The data collected at this time resulted in the Food and Drug Administration issuing an Emergency Use Authorization (EUA) in December 2020 for this vaccine, Albertson said.
“[We were selected to participate] because of our reputation for clinical trials and the excellence of the investigators and clinical trial coordinators,” Haczku said.
Haczku said that at any time UC Davis can juggle about 500 active clinical trials at once.
Clinical Research Coordinator at UC Davis Medical Center Gabby Echt adds that UC Davis’ Medical Center’s success with this original trial can also largely be attributed to the high volume of enrollment and the rich diversity within the population it serves.
“The Sacramento area is very diverse in terms of ethnicity and socioeconomics,” Echt said. “As a researcher, I value the importance of promoting diversity in clinical trials so that people of many backgrounds are represented in research, especially during a time like this—where everything is a bit scary, and people might be hesitant to trust the healthcare system when they need it the most.”
Now, 60 of the 225 volunteers that participated in this original clinical have returned for this booster trial.
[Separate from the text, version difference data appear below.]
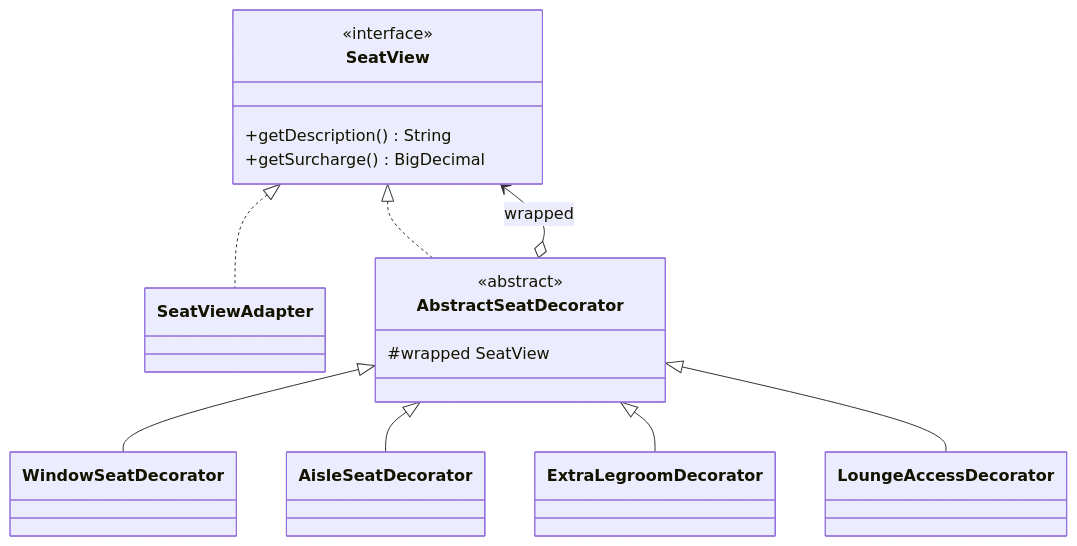
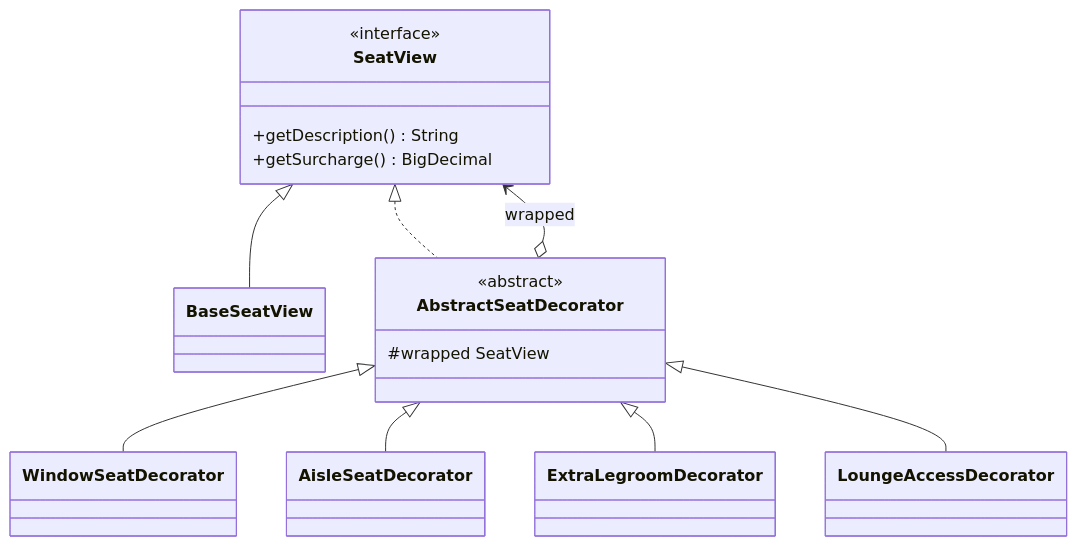
Before and after one commit to gimjungwook/KoreanAirReservationDomain: the seventh of 8 diagrams in docs/iteration-reports/iteration-4-ko.md, drawn with Mermaid. The commit also changed other lines of this file and 10 other files, not shown here.

Commit message:
Improve iter4 deck flow UX and align docs/code references

````diff
--- a/docs/iteration-reports/iteration-4-ko.md
+++ b/docs/iteration-reports/iteration-4-ko.md
@@ -581,20 +577,20 @@
 ```mermaid
 classDiagram
     class SeatView {
         <<interface>>
         +getDescription() String
         +getSurcharge() BigDecimal
     }
-    class SeatViewAdapter
+    class BaseSeatView
     class AbstractSeatDecorator {
         <<abstract>>
         #wrapped SeatView
     }
-    SeatView <|.. SeatViewAdapter
+    SeatView <|-- BaseSeatView
     SeatView <|.. AbstractSeatDecorator
     AbstractSeatDecorator o--> SeatView : wrapped
     AbstractSeatDecorator <|-- WindowSeatDecorator
     AbstractSeatDecorator <|-- AisleSeatDecorator
     AbstractSeatDecorator <|-- ExtraLegroomDecorator
     AbstractSeatDecorator <|-- LoungeAccessDecorator
 ```
````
Echt describes this trial to be a “one-year, double-blind, placebo-controlled study.” This means that half of the participants received a placebo, or a saline or salt-water solution, while the other half received BNT162b2, which is the Pfizer vaccine.
“The booster is made up of the exact same components and dosage of the original Pfizer vaccine,” Echt said. “It is just a third injection of the vaccine.”
Assignment was random, and both participants and the research staff were unaware of which treatment each participant received.
“This is necessary so that we would be able to assess the effects of the actual vaccines,” Haczku said. “If this booster shot is effective, those volunteers that received the placebo, instead of the third injection, will also have the opportunity to get vaccinated a third time.”
Albertson said that the process of collecting multifactorial data—including antibody levels, infection levels and reactivity to the third dose—has been “remarkably straightforward.”
“We’re following their antibody levels,” Albertson said. “We’re following whether they get COVID-19 or not with self-swabbing and a daily diary. It is hugely important to determine whether or not a third vaccine is needed. We have some indirect evidence out there that it is. Our patients are relatively healthy. We’re looking to see if the general public needs that. We think that might be the case.”
Echt said that researchers are still waiting for the interim analysis for the booster trial to be released by Pfizer Inc.
“This is a trial that will take a couple of months,” Haczku said. “The investigators and the volunteers are blinded. So, until the results are revealed, we won’t be able to tell if this third shot works.”
Regardless, researchers remain hopeful.
“People have been incredibly brave and dedicated,” Albertson said. “Recognize that people participating in clinical trials are heros. They made a commitment way before anybody had a clue as to how safe these drugs were. Understand that this particular Pfizer drug has been given to probably a billion people worldwide […] which is an incredible number for a pharmaceutical drug. The risks are incredibly small and the benefits are incredibly large to be vaccinated.”
Written by: Aarya Gupta — firstname.lastname@example.org